The newest technology solution is sandboxing. Here, the user can only open emails with attachments or links in a protected environment like a virtual machine. Mimecast recently launched a product called Attachment Protect. Fortinet, Forcepoint, Sophos and Websense are among the vendors that offer similar software.
Such solutions make sense in financial services, where regulators are giving more attention to fraud prevention and security issues, Pascual said.
Changing Minds and Habits
Many banks conduct phishing tests – sending fake emails to all employees to see who is likely to click on an email they shouldn’t. This has somewhat limited effectiveness. A local FBI official recently admitted that the head of security at his office failed a phishing test she had administered, because she was multitasking. People also forget their training and the lessons from phishing tests.
Arun Vishwanath, associate professor of communication at the University at Buffalo, has done social-psychological research on phishing and found “ineffective cognitive processing” to be the key reason victims fall for fake emails.
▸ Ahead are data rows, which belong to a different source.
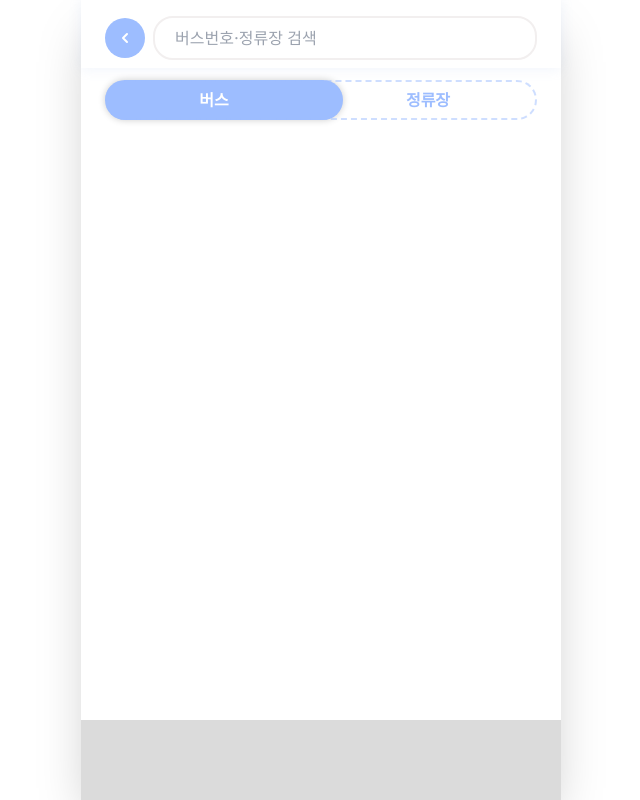
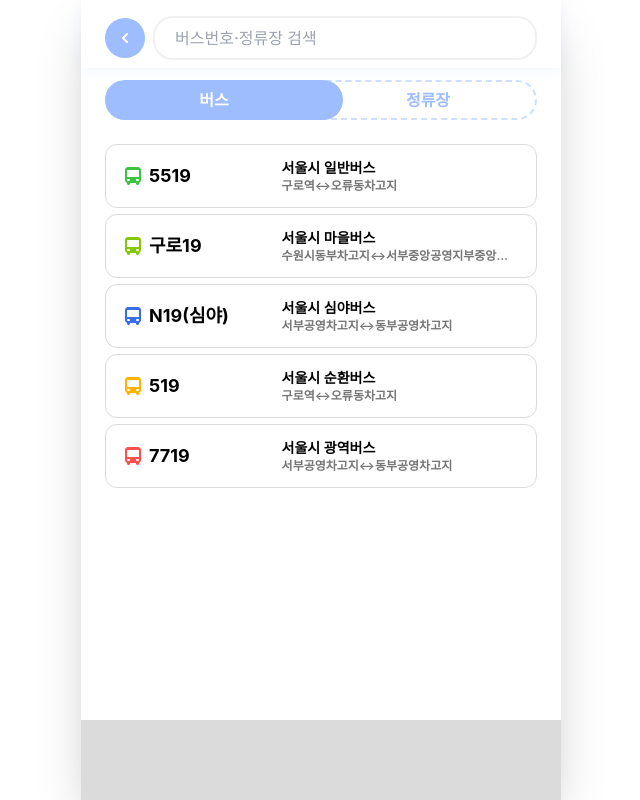
Before and after one commit to TagoSipda/FE, a React (Create React App) app: page /search in a window 1280 px wide. Shown: the whole page, without its empty margins (319-959 px from the left). Built offline with nearby package versions, Linux system fonts and the light colour scheme.

Commit message:
feat: Add results ux on after searching

```diff
--- /dev/null
+++ b/src/components/Common/Icon/BusIcon.tsx
@@ -0,0 +1,27 @@
+import React from "react";
+
+const BusIcon = ({ color = "red-400" }: { color?: string }) => {
+  return (
+    <div>
+      <svg
+        width="18"
+        height="18"
+        viewBox="0 0 18 18"
+        fill="none"
+        xmlns="http://www.w3.org/2000/svg"
+      >
+        <path
+          fill-rule="evenodd"
+          clip-rule="evenodd"
+          d="M4 0C2.34315 0 1 1.34315 1 3V13C1 14.3062 1.83481 15.4175 3 15.8293V16.5C3 17.3284 3.67157 18 4.5 18C5.32843 18 6 17.3284 6 16.5V16H12V16.5C12 17.3284 12.6716 18 13.5 18C14.3284 18 15 17.3284 15 16.5V15.8293C16.1652 15.4175 17 14.3062 17 13V3C17 1.34315 15.6569 0 14 0H4Z"
+          fill={color}
+        />
+        <rect x="3" y="3" width="12" height="7" fill="white" />
+        <rect x="3" y="12" width="3" height="2" rx="1" fill="white" />
+        <rect x="12" y="12" width="3" height="2" rx="1" fill="white" />
+      </svg>
+    </div>
+  );
+};
+
+export default BusIcon;
--- /dev/null
+++ b/src/components/Search/RecentList.tsx
@@ -0,0 +1,48 @@
+import useLocalStorage from "hooks/useLocalStorage";
+import React, { useEffect, useState } from "react";
+
+const EmptyView = () => {
+  return <div>Empty View</div>;
+};
+
+const RecentList = () => {
+  const [history, setHistory] = useState<string[]>([
+    "asdf",
+    "ㄴㅇㄹ",
+    "ㅈㄷㄹㄷㅈ",
+  ]);
+  const { getValueFromLS } = useLocalStorage();
+
+  useEffect(() => {
+    const getHistoryValues = async () => {
+      const originValue = await getValueFromLS("search history");
+      const value: string[] =
+        originValue && typeof originValue === "string"
+          ? JSON.parse(originValue)
+          : [];
+
+      return value;
+    };
+
+    const getValues = async () => {
+      const value = await getHistoryValues();
+      setHistory(value.reverse());
+    };
+
+    getValues();
+  }, []);
+
+  return (
+    <section>
+      {history.map((item, index) => {
+        return (
+          <div key={`${item}${index}`} className="">
+            {item}
+          </div>
+        );
+      })}
+    </section>
+  );
+};
+
+export default RecentList;
--- /dev/null
+++ b/src/components/Search/ResultList.tsx
@@ -0,0 +1,138 @@
+import BusIcon from "components/Common/Icon/BusIcon";
+import React, { useContext } from "react";
+import { SearchContext } from "routes/search";
+
+const articleStyle =
+  "border-disabled border-[1.5px] rounded-xl flex px-4.5 py-3.25";
+
+const BusItem = ({
+  name,
+  description,
+  track,
+  color,
+}: {
+  name: string;
+  description: string;
+  track: string;
+  color: string;
+}) => {
+  return (
+    <article className={articleStyle}>
+      <div className="flex items-center gap-1.75 w-[40%]">
+        <div>
+          <BusIcon color={color} />
+        </div>
+        <span className="text-lg font-bold">{name}</span>
+      </div>
+
+      <div className="w-[60%]">
+        <p className="truncate text-sm font-semibold">{description}</p>
+        <p className="truncate text-xs text-desc font-semibold">{track}</p>
+      </div>
+    </article>
+  );
+};
+
+const StopItem = ({
+  title,
+  number,
+  description,
+}: {
+  title: string;
+  number: string;
+  description: string;
+}) => {
+  return (
+    <article className={`${articleStyle} flex-col`}>
+      <p className="text-sm font-medium">{title}</p>
+      <div className="font-normal text-desc text-sm">
+        <span>{number}</span> |<span>{description}</span>
+      </div>
+    </article>
+  );
+};
+
+const busTemp = [
+  {
+    color: "#3CC344",
+    name: "5519",
+    description: "서울시 일반버스",
+    track: "구로역↔오류동차고지",
+  },
+  {
+    color: "#87C700",
+    description: "서울시 마을버스",
+    track: "수원시동부차고지↔서부중앙공영지부중앙공영지부중앙공영지",
+    name: "구로19",
+  },
+  {
+    color: "#386DE8",
+    name: "N19(심야)",
+    description: "서울시 심야버스",
+    track: "서부공영차고지↔동부공영차고지",
+  },
+  {
+    color: "#FFB200",
+    name: "519",
+    description: "서울시 순환버스",
+    track: "구로역↔오류동차고지",
+  },
+  {
+    color: "#FF4F4F",
+    name: "7719",
+    description: "서울시 광역버스",
+    track: "서부공영차고지↔동부공영차고지",
+  },
+];
+
+const stopTemp = [
+  {
+    title: "수원고등법원.수원고등검찰청.광교호수공원",
+    number: "04270",
+    description: "원천호수사거리.광교더리브 방향",
+  },
+  {
+    title: "수원고등법원.수원고등검찰청.광교호수공원",
+    number: "04276",
+    description: "이의초등고교.광교호수마을호반써밋 방향",
+  },
+  {
+    title: "수원고등법원.수원시청",
+    number: "04140",
+    description: "수원사거리차고지 방향",
+  },
+  {
+    title: "영화아파트.수원고등법원",
+    number: "04110",
+    description: "광교종합차고지 방향",
+  },
+];
+
+const ResultList = () => {
+  const { isBus } = useContext(SearchContext);
+
+  return (
+    <section className="px-6 py-3 flex flex-col gap-1.5">
+      {isBus ? (
+        <>
+          {busTemp.map((bus) => (
+            <BusItem
+              name={bus.name}
+              description={bus.description}
+              track={bus.track}
+              color={bus.color}
+            />
+          ))}
+        </>
+      ) : (
+        <>
+          {stopTemp.map((stop) => (
+            <StopItem {...stop} />
+          ))}
+        </>
+      )}
+    </section>
+  );
+};
+
+export default ResultList;
--- a/src/components/Search/Toggle.tsx
+++ b/src/components/Search/Toggle.tsx
@@ -1,4 +1,5 @@
-import React, { useState } from "react";
+import React, { useContext, useState } from "react";
+import { SearchContext } from "routes/search";
 
 const ToggleText = ({
   text,
@@ -13,7 +14,7 @@ const ToggleText = ({
 );
 
 const Toggle = () => {
-  const [isBus, setIsBus] = useState(true);
+  const { isBus, setIsBus } = useContext(SearchContext);
 
   return (
     <div
@@ -22,7 +23,7 @@ const Toggle = () => {
     >
       {/* 이동하는 강조 표시 (배경) */}
       <div
-        className={`absolute z-10 shadow-drop-container w-[55%] h-10 bg-main rounded-full transition-transform duration-300 ${
+        className={`absolute z-10 w-[55%] h-10 bg-main rounded-full transition-transform duration-300 ${
           isBus ? "translate-x-0" : "translate-x-[82%]"
         }`}
       />
--- a/src/routes/search/index.tsx
+++ b/src/routes/search/index.tsx
@@ -1,32 +1,96 @@
 import { createFileRoute, Link } from "@tanstack/react-router";
 import { ArrowDown } from "components/Common/Icon/Arrow";
+import RecentList from "components/Search/RecentList";
+import ResultList from "components/Search/ResultList";
 import Toggle from "components/Search/Toggle";
-import React from "react";
+import React, { createContext, useContext, useState } from "react";
 
-const Search = () => {
+interface SearchContextT {
+  input: string;
+  isBus: boolean;
+  setInputValue: React.Dispatch<React.SetStateAction<string>>;
+  setIsBus: React.Dispatch<React.SetStateAction<boolean>>;
+  setIsSearching: React.Dispatch<React.SetStateAction<boolean>>;
+  isSearching: boolean;
+}
+
+export const SearchContext = createContext<SearchContextT>({
+  input: "",
+  isBus: true,
+  setInputValue: () => {},
+  setIsBus: () => {},
+  isSearching: false,
+  setIsSearching: () => {},
+});
+
+const BackButton = () => {
   return (
-    <div className="">
-      {/* Search bar */}
-      <section className="flex items-center gap-2 pb-2 shadow-header py-4 px-6">
     <Link to={"/"}>
       <button className="bg-main rounded-full p-2">
         <ArrowDown color={"#FFFFFF"} classNames="rotate-90" />
       </button>
     </Link>
+  );
+};
+
+const InputSearch = () => {
+  const { setInputValue, input } = useContext(SearchContext);
+
+  const inputChangeHandler = (e: React.ChangeEvent<HTMLInputElement>) => {
+    setInputValue(e.currentTarget.value);
+  };
+
+  return (
     <div
       className={`rounded-2.5xl w-full border-2 py-2 px-5 relative bg-white border-divider`}
     >
       <input
         className="text-placeholder w-full outline-none font-medium"
         placeholder={"버스번호·정류장 검색"}
+        value={input}
+        onChange={inputChangeHandler}
       />
     </div>
+  );
+};
+
+const ListContainer = () => {
+  const { isSearching } = useContext(SearchContext);
+
+  return <>{isSearching ? <ResultList /> : <RecentList />}</>;
+};
+
+const Search = () => {
+  const [inputValue, setInputValue] = useState<string>("");
+  const [isBus, setIsBus] = useState(true);
+  const [isSearching, setIsSearching] = useState(true);
+
+  return (
+    <SearchContext.Provider
+      value={{
+        input: inputValue,
+        isBus,
+        setInputValue,
+        setIsBus,
+        isSearching,
+        setIsSearching,
+      }}
+    >
+      <div className="">
+        {/* Search bar */}
+        <section className="flex items-center gap-2 pb-2 shadow-header py-4 px-6">
+          <BackButton />
+
+          <InputSearch />
         </section>
 
         <section className="py-3 px-6">
           <Toggle />
         </section>
+
+        <ListContainer />
       </div>
+    </SearchContext.Provider>
   );
 };
 
--- a/tailwind.config.js
+++ b/tailwind.config.js
@@ -26,6 +26,7 @@ module.exports = {
       },
       spacing: {
         1.25: "5px",
+        1.5: "6px",
         1.75: "7px",
         2.25: "9px",
         2.5: "10px",
```
Also changed, not shown: src/components/Main/Header/Search_deprecated.tsx (renamed from src/components/Main/Header/Search.tsx). Lines whose indentation alone changed are shown as unchanged.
Even after training to detect deceptive emails, people tend to quickly sink into bad habits, he said.
Risk beliefs, including misperceptions about device security, are another factor. “We ask people, what do you think is safer, a PDF or a Word document?” Vishwanath said. “What do you think is safer, an iPhone or Android device? People have these beliefs about what is safe and what is not, and most of them have nothing to do with malware attacks.”
iPhone users, for instance, are more likely to click on malicious links than Android users, falsely believing they’re safe. Targeted training can help people shift such beliefs.
Vishwanath’s research team recently built a model that accounts for the “cognitive, preconscious, and automatic processes that potentially lead to being deceived by phishing.”
It’s called SCAM and it surveys employees to ferret out all the errors in thinking and behavior they’re prone to making. Then training can be catered to fix those specific problems. The University is working with a few local banks to help them improve their anti-phishing training.
Despite everything, phishing attacks will continue to succeed for now, by sheer force of volume. Many other lines of defense have to be in place – antimalware software; fraud detection software that monitors transactions for signs of foul play; strong authentication and dual authorization for wire transfers; and two-way mobile alerts on high-value transactions.
As with all security questions, there’s no one answer.